Welcome to life post-covid! The only beautiful thing to come out of the pandemic is the shift in workplace dynamics – location, expectations, video call etiquette and flexibility.
As remote workplaces have quickly become the norm, so has the change in business arrangements. Being a self-employed contractor means you have the ability to structure your week as much or as little as you need to.
To accommodate unexpected interruptions (like illness or injury), giving yourself some breathing space in your turnaround times and some flexibility in your working hours is a great idea.
We appreciate this isn’t possible for all client types. And that is the beauty of working as a VA – you get to choose your clients!
Your ideal client and your target market can be based on a multitude of factors, for example:
- your experience
- your availability
- your goals
- your desire to try something new or upskill
- your client’s care factor about you continuing to work while your kids are at home sick
- your desire to take time off instead of trying to work while your kids are at home sick
- and, of course, your financial needs
Remember – your ideal client isn’t fixed and can change with the seasons of your life!
Your idea to work on agreed weekly tasks so that you have the flexibility to get them done any time within each week is a great idea, and we’ve included it below in our examples of common VA working arrangements that provide flexibility:
Job sharing – two VAs and one client
This can work really well and provides a ‘point of difference’ in your service offering. Of course, you’ll need to find a VA with the same work ethic, values and standards as your own to feel confident in sharing a role. In this scenario, your client essentially gets a ‘2 for 1’ deal, and you get back up. Both VAs work in the same way, follow identical systems/processes, have excellent lines of communication and offer each other a flexible working arrangement.
For example, VA #1 could work Monday, Tuesday and Wednesday AM with a scheduled ‘handover’ at midday on Wednesday when VA#2 would take over Wednesday PM, Thursday and Friday.
This is an excellent arrangement and means there’s someone to ‘step into’ your shoes when the unexpected happens.
Minimum and maximum turnaround times

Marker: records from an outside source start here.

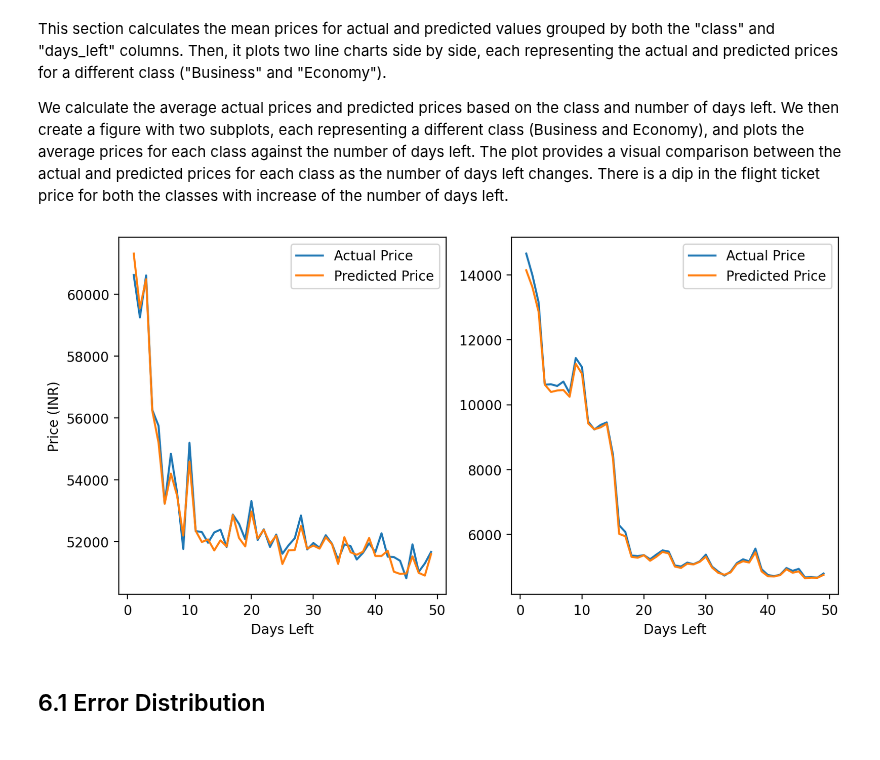
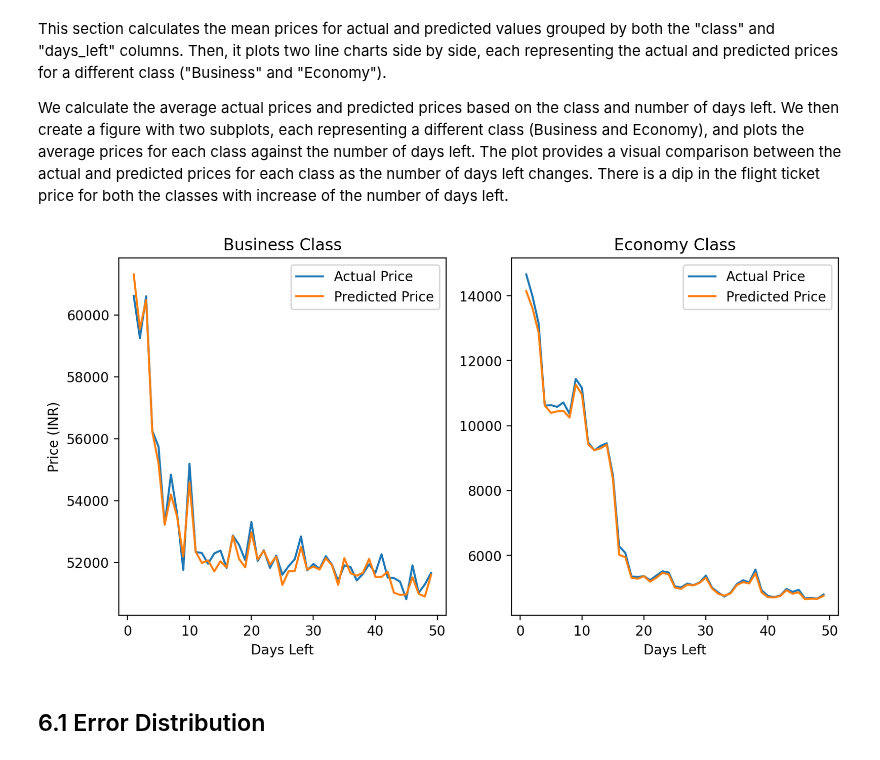
Before and after one commit to yjoer/flight-price-prediction, a Jupyter notebook: notebook.ipynb, the cells around one changed output. Cells and saved outputs as stored; diff of their text form; code cells hidden in the pictures.

Commit message:
Update title

```diff
--- a/notebook.ipynb
+++ b/notebook.ipynb
@@ -1459,25 +1459,27 @@ We calculate the average actual prices and predicted prices based on the class a
 # %%
 prices_by_days_left = predicted_df[["class", "days_left", "price", "predicted_price"]].groupby(["class", "days_left"]).mean()
 
 plt.figure(figsize=(9.6, 4.8))
 plt.subplot(1, 2, 1)
 plt.plot(prices_by_days_left.loc["Business"].index, prices_by_days_left.loc["Business"]["price"])
 plt.plot(prices_by_days_left.loc["Business"].index, prices_by_days_left.loc["Business"]["predicted_price"])
 
+plt.title("Business Class")
 plt.xlabel("Days Left")
 plt.ylabel("Price (INR)")
 plt.legend(["Actual Price", "Predicted Price"])
 
 plt.subplot(1, 2, 2)
 plt.plot(prices_by_days_left.loc["Economy"].index, prices_by_days_left.loc["Economy"]["price"])
 plt.plot(prices_by_days_left.loc["Economy"].index, prices_by_days_left.loc["Economy"]["predicted_price"])
 
+plt.title("Economy Class")
 plt.xlabel("Days Left")
 plt.legend(["Actual Price", "Predicted Price"])
 
 plt.show()
 # %% [output]
-[figure, old version]
+[figure, new version]
 # %% [markdown]
 ## 6.1 Error Distribution
 # %% [markdown]
```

A great way to build work into your own schedule is to take on the nitty-gritty time-consuming tasks that business owners need done, that usually don’t have the pressure of a short deadline.
This includes (and is only limited by your imagination!) data entry, word processing, spreadsheet creation, graphic design, website creation or maintenance – any task that doesn’t require a timely response.
In this scenario, your client would allocate tasks, and you would work on them in your own time after providing your client with a minimum and maximum turnaround time.
It’s up to you to turn away the work that requires you to work to deadlines you can’t guarantee will be met. Feel free to send them to the VA Lead Network to find an alternative VA!
These are bulky assignments, usually requiring multiple tasks to be completed and handed over as one.
Projects can be broken down into ‘chunks’ or ‘stages’ that come together over time to complete a larger project.
Similar to providing minimum/maximum turnaround times for single tasks, you would allocate a larger timeframe to hand over each ‘chunk’ as it’s completed. For example, as a social media manager, you may be engaged to create a 3, 6 or 12-month schedule… The project could be broken down into projection/planning, content creation, drafts for review/edit in bulk, and final handover.
This could open the door to further engagement by offering implementation/scheduling, ongoing management and reporting, continuous planning or marketing support. If you wanted to keep your flexibility by limiting your offering, you could align yourself with a VA who provides the “next steps” (find them here) and sell yourself as a VA with “connections”.